Meanwhile, in relation to the quote above, rather than the duration of an action the passage alludes to the duration of a place.

While the grammatical form of the future perfect continuous incorporates a past and a future, the reflective physicality of the letters is set in a concrete present tense. Relative to the position of the viewing body as it moves through space, Perfect Continuum operates in the now of reflected light; ambient, from the lamp or from sweeping headlights especially as cars turn left from Dugguvogur to Kænuvogur.

Installed during the darkest time of the year, the letters are visible by way of contrast to the surrounding darkness. By summertime their visibility will have been diminished by the heightened daylight.

Theresa Himmer is an artist and an architect. In work, which includes photography, single- channel video, and installations in public space, Theresa Himmer uses architectural tropes, pop cultural elements, and psychoanalytical references, to reflect on aspects of place, locational identity and memory. Himmer’s process is largely research based. Through gestures of repetition, translation and overlap, she holds up marginalized spaces for critical analysis and poetic contemplation, in works that often unfold at a slow pace.

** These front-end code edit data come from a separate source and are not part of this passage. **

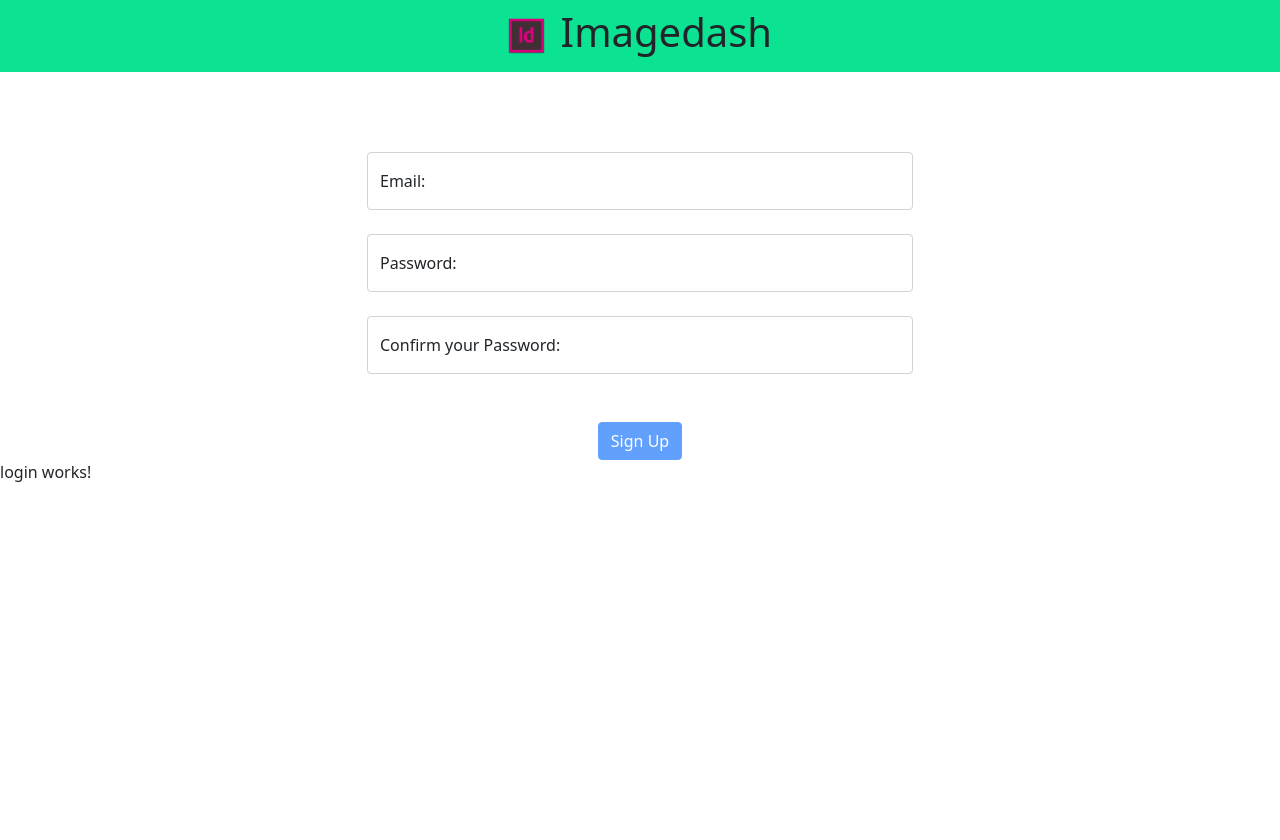
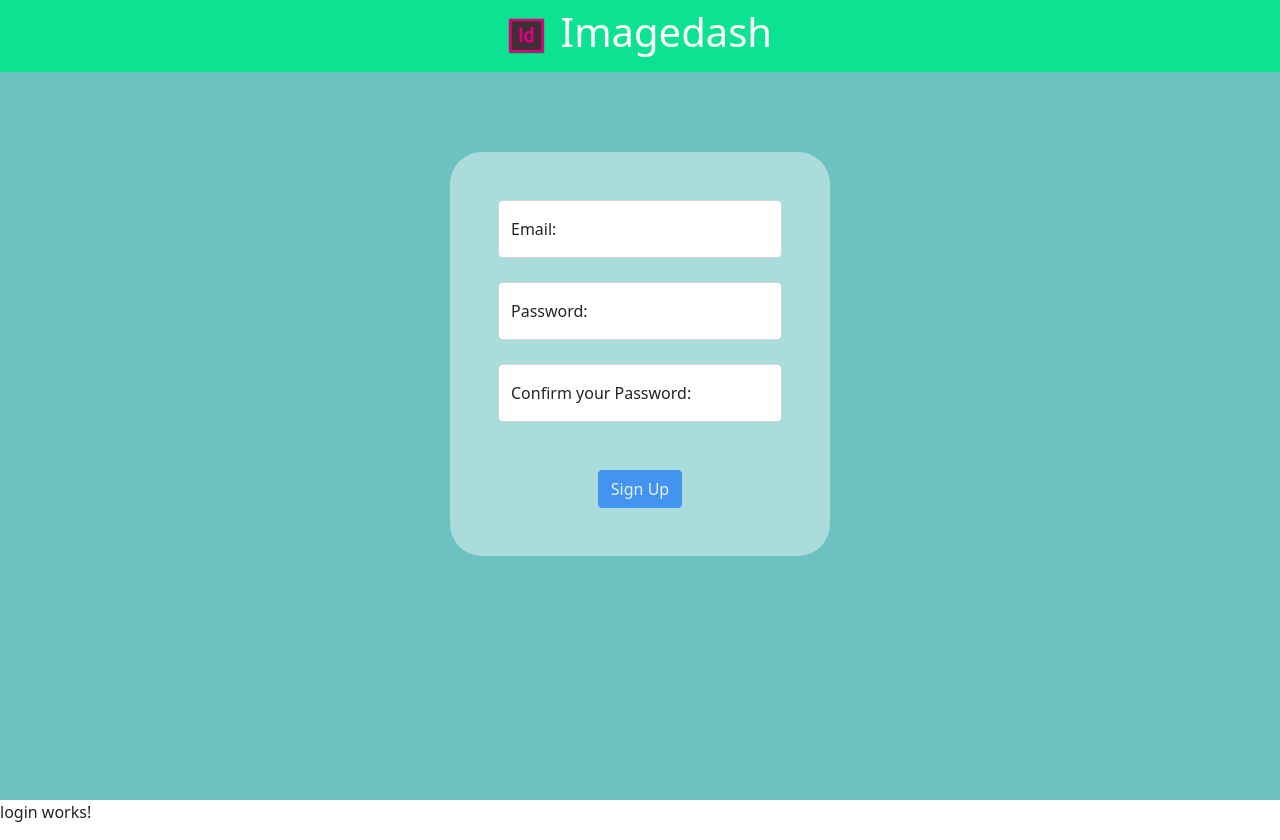
Before and after one commit to bharathpai/imagedash, an Angular app: page / in a window 1280 px wide. Before the commit the page ends 800 px from the top, so only its background shows below. Built offline with nearby package versions, Linux system fonts and the light colour scheme.

Commit message:
Minor changes to Signup component UI.

```diff
--- a/src/app/app.component.css
+++ b/src/app/app.component.css
@@ -1,4 +1,16 @@
 .navbar{
     background-image: linear-gradient(to right,#0BE392,#0BE392);
+    color: white;
     /* color: white; */
 }
+/* .box1{
+    height: 1000px;
+background: url('../assets/pexels-lumn-167699.jpg') ;
+background-repeat: no-repeat;
+background-size: 100% 100%;
+background-color: grey;
+} */
+.box1{
+    height: 100vh;
+    background-color: rgba(77, 179, 179, 0.815);
+}
--- a/src/app/app.component.html
+++ b/src/app/app.component.html
@@ -1,4 +1,6 @@
-<!-- Navigation -->
+
+<div class="box1">
+  <!-- Navigation bar-->
 <nav class="navbar navbar-expand-lg navbar-dark static-top">
   <div class="container d-flex justify-content-center">
     <a class="navbar-brand" href="#">
@@ -9,4 +11,6 @@
 </nav>
 
 <app-signup></app-signup>
+</div>
+
 <app-login></app-login>
--- a/src/app/auth/components/signup/signup.component.css
+++ b/src/app/auth/components/signup/signup.component.css
@@ -1,3 +1,13 @@
 .row{
     min-height: 5rem;
 }
+
+.box{
+    padding: 3rem;
+    border-radius: 2rem;
+    background-color: rgba(255, 255, 255, 0.425);
+}
+
+.box:hover{
+    background-color: rgba(255, 255, 255, 0.616);
+}
--- a/src/app/auth/components/signup/signup.component.html
+++ b/src/app/auth/components/signup/signup.component.html
@@ -1,7 +1,7 @@
 <div class="container">
     <div class="row"></div>
     <div class="row">
-        <div class="col-md-6 mx-auto">
+        <div class="col-lg-4 col-md-7 col-sm-8 col-xs-8 mx-auto box">
           <form [formGroup]="userDetails" class="text-center">
               <!--Email-->
             <div class="form-floating mb-4">
```
Lines whose indentation alone changed are shown as unchanged.
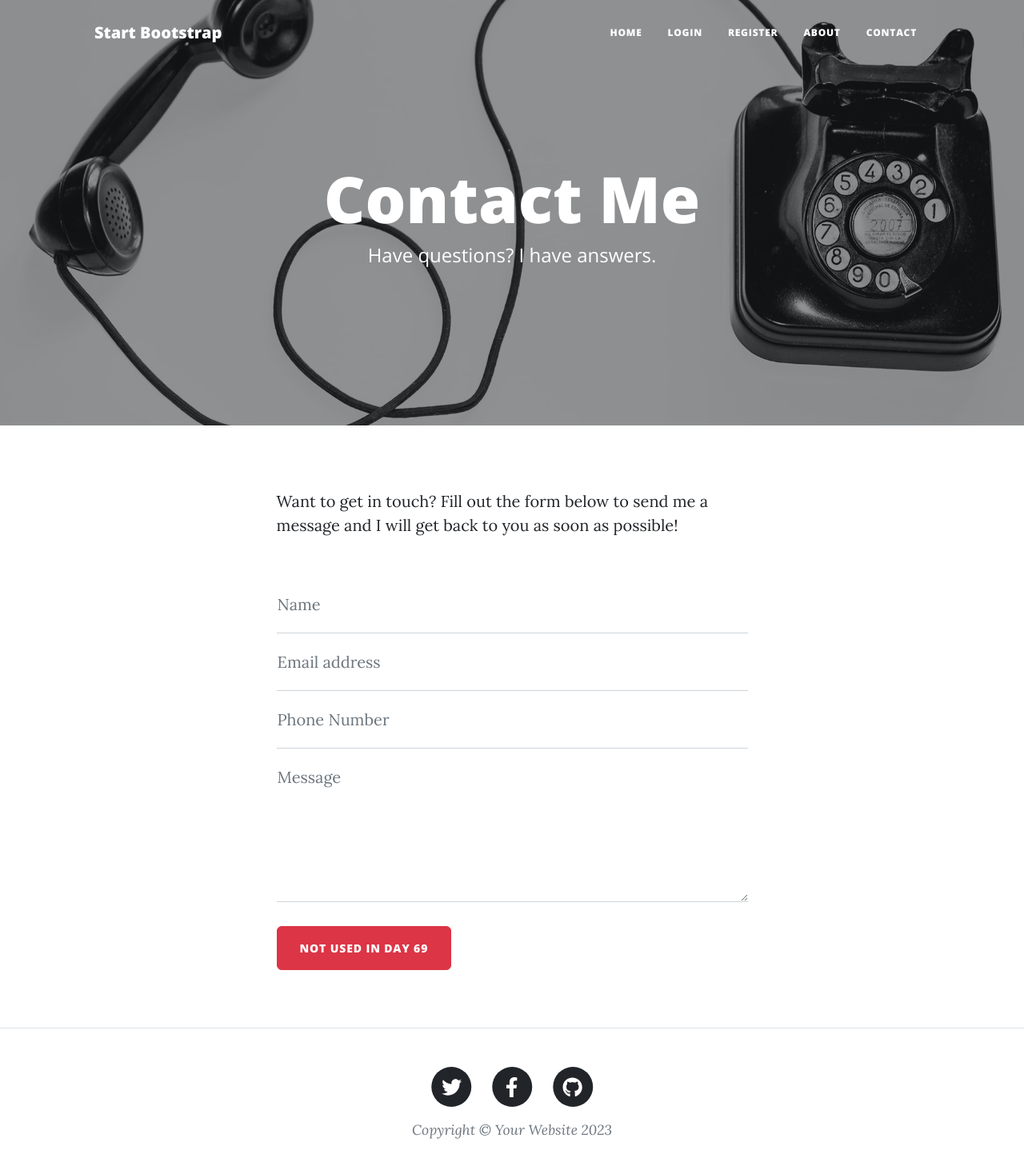
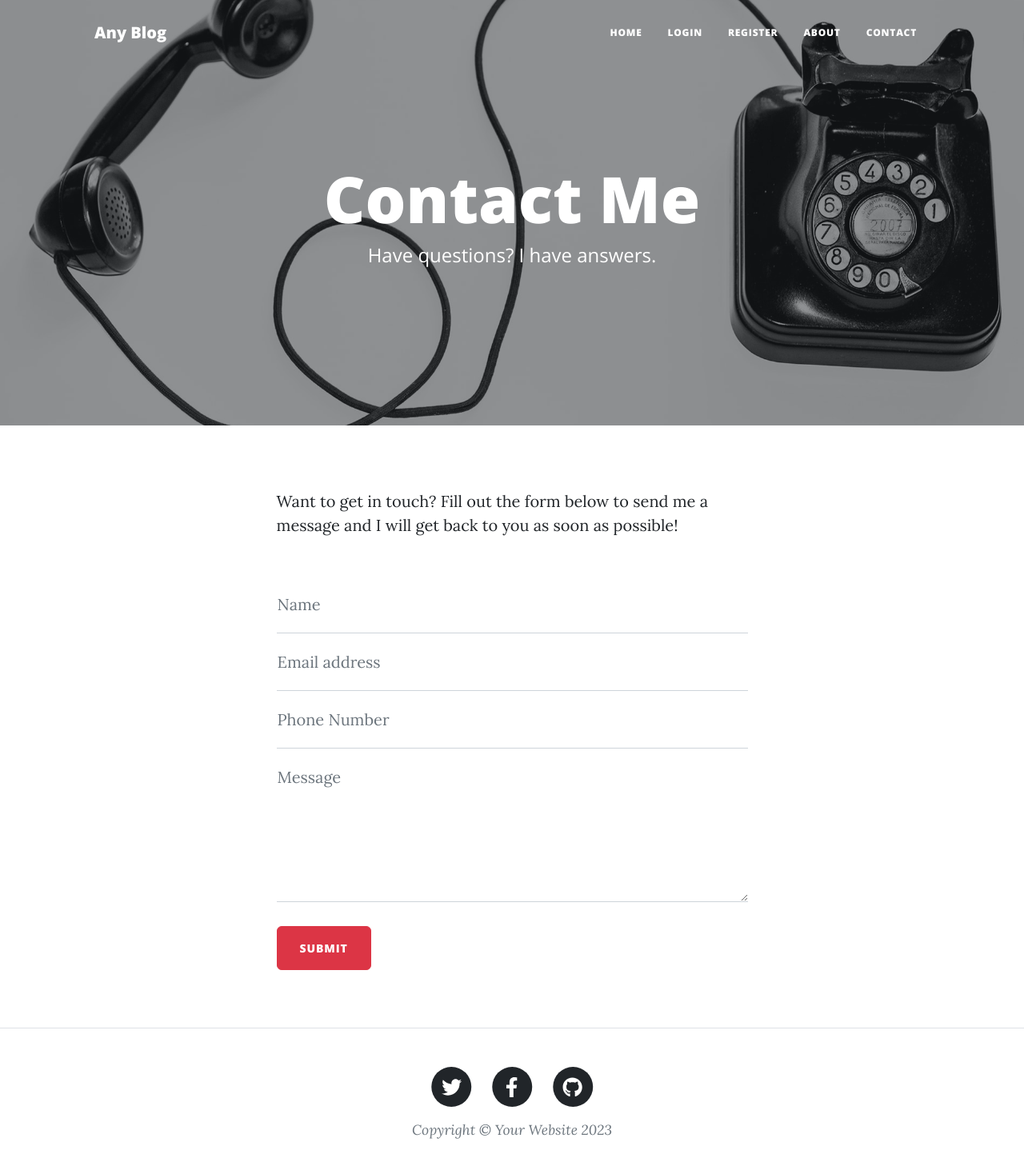
Before and after one commit to ShatskikhS/blog-with-users, a Flask app: page /contact in a window 1280 px wide. Shown: the top 1453 px of the page at 80% size. Run offline with Flask 3, Linux system fonts and the light colour scheme; some libraries are stand-ins or nearby versions.

Commit message:
Minor changes in appearance.

```diff
--- a/templates/contact.html
+++ b/templates/contact.html
@@ -88,7 +88,7 @@
               id="submitButton"
               type="submit"
             >
-              NOT USED in Day 69
+              Submit
             </button>
           </form>
         </div>
--- a/templates/header.html
+++ b/templates/header.html
@@ -8,7 +8,7 @@
     />
     <meta name="description" content="" />
     <meta name="author" content="" />
-    <title>Angela's Blog</title>
+    <title>Blog</title>
     {% block styles %}
     <!-- Load Bootstrap-Flask CSS here -->
     {{ bootstrap.load_css() }}
@@ -44,7 +44,7 @@
     <!-- Navigation-->
     <nav class="navbar navbar-expand-lg navbar-light" id="mainNav">
       <div class="container px-4 px-lg-5">
-        <a class="navbar-brand" href="/">Start Bootstrap</a>
+        <a class="navbar-brand" href="/">Any Blog</a>
         <button
           class="navbar-toggler"
           type="button"
--- a/templates/index.html
+++ b/templates/index.html
@@ -9,7 +9,7 @@
     <div class="row gx-4 gx-lg-5 justify-content-center">
       <div class="col-md-10 col-lg-8 col-xl-7">
         <div class="site-heading">
-          <h1>Angela's Blog</h1>
+          <h1>Any Blog</h1>
           <span class="subheading">A collection of random musings.</span>
         </div>
       </div>
```
Also changed, not shown: static/assets/img/home-bg.jpg.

Himmer was born in 1976 in Aarhus, Denmark. She is a graduate of the Whitney Museum Independent Study program, received her M.F.A. from School of Visual Arts, New York and her M.Arch. from Aarhus School of Architecture, Denmark. Her work has been shown in group exhibitions internationally including at FLAG Art Foundation, Soloway and Nurture Art galleries, New York; Young Artist’s Biennial, Bucharest; National Gallery of Iceland and Westfälische Kunstverein, Münster, Germany among others. Solo projects have been presented at Art in General, New York, Reykjavik Art Museum, Iceland and public artworks have been on view within the urban fabric of Reykjavik, Iceland; London, UK; Mexico City and Perm, Russia. She has received awards and grants from The Danish Arts Foundation The Danish Arts Council, The Paula Rhodes Memorial Award and The American-Scandinavian Foundation.